Occasionally, if a genetic test is not available through the diagnostic service, samples are sent to laboratories where the DNA is analysed as part of ongoing research.
Sometimes, a clinical diagnosis points clearly in the direction of a single gene.
A clinical diagnosis of Duchenne muscular dystrophy points to the dystrophin gene and testing then focuses on identifying the mutation in that gene. In these cases, testing initially looks for the most common mutations (for example, deletions in Duchenne muscular dystrophy) and gradually works towards rarer mutations.
Despite recent advances in identifying mutations that can cause neuromuscular conditions, clinicians will sometimes test all the known genes and still fail to identify the mutation causing the condition.
Currently, about 50 percent of people with congenital muscular dystrophy do not receive a genetic diagnosis.
Why is a genetic diagnosis important?
A precise genetic diagnosis allows clinicians to give their patients better information about how the condition will progress during their lifetime.
This can help individuals and families to prepare in advance to manage their condition and to make informed family planning decisions. Some clinical trials require prospective participants to have a genetic diagnosis.
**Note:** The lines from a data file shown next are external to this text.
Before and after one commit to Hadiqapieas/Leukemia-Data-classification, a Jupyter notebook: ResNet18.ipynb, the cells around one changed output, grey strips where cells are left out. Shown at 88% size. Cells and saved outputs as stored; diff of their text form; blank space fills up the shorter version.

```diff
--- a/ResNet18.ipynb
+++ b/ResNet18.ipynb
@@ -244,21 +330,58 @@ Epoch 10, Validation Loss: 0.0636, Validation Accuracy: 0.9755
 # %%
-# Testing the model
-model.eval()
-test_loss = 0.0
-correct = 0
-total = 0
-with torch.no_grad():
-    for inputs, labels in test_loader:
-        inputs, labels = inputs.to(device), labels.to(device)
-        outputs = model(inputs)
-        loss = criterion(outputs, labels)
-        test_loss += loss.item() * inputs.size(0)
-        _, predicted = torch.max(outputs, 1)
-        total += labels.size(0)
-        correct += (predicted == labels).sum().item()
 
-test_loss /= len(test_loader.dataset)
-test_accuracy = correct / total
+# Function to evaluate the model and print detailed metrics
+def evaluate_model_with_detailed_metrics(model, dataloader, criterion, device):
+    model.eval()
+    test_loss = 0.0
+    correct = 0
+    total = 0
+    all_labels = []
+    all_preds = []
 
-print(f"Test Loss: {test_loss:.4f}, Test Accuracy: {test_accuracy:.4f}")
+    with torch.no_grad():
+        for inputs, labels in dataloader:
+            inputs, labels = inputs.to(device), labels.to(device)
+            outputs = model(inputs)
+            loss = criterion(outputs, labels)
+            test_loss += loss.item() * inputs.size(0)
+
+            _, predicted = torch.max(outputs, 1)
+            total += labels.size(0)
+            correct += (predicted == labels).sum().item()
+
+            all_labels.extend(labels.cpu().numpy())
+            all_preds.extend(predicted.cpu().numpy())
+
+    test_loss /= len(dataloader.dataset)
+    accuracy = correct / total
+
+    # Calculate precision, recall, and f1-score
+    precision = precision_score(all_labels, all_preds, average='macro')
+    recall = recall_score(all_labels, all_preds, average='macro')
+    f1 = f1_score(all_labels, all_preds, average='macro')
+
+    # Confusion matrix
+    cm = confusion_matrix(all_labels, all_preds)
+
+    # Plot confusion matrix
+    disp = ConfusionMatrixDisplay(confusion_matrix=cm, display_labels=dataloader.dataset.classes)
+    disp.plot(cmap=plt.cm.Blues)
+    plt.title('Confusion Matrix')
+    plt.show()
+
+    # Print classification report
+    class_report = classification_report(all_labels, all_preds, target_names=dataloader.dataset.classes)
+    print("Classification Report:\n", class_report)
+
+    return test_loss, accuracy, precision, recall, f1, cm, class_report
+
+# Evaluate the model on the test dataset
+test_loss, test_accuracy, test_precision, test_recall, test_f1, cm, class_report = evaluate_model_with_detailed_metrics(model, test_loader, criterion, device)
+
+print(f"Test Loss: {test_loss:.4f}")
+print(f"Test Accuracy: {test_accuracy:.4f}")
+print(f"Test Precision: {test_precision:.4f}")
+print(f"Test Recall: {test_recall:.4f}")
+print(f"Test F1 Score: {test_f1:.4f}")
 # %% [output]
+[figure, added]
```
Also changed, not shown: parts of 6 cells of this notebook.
This might be because the therapy being tested targets the underlying genetic cause of the condition. For example, exon skipping therapies for Duchenne muscular dystrophy are mutationspecific. This means that when these therapies are made available, they will potentially benefit only people with certain mutations.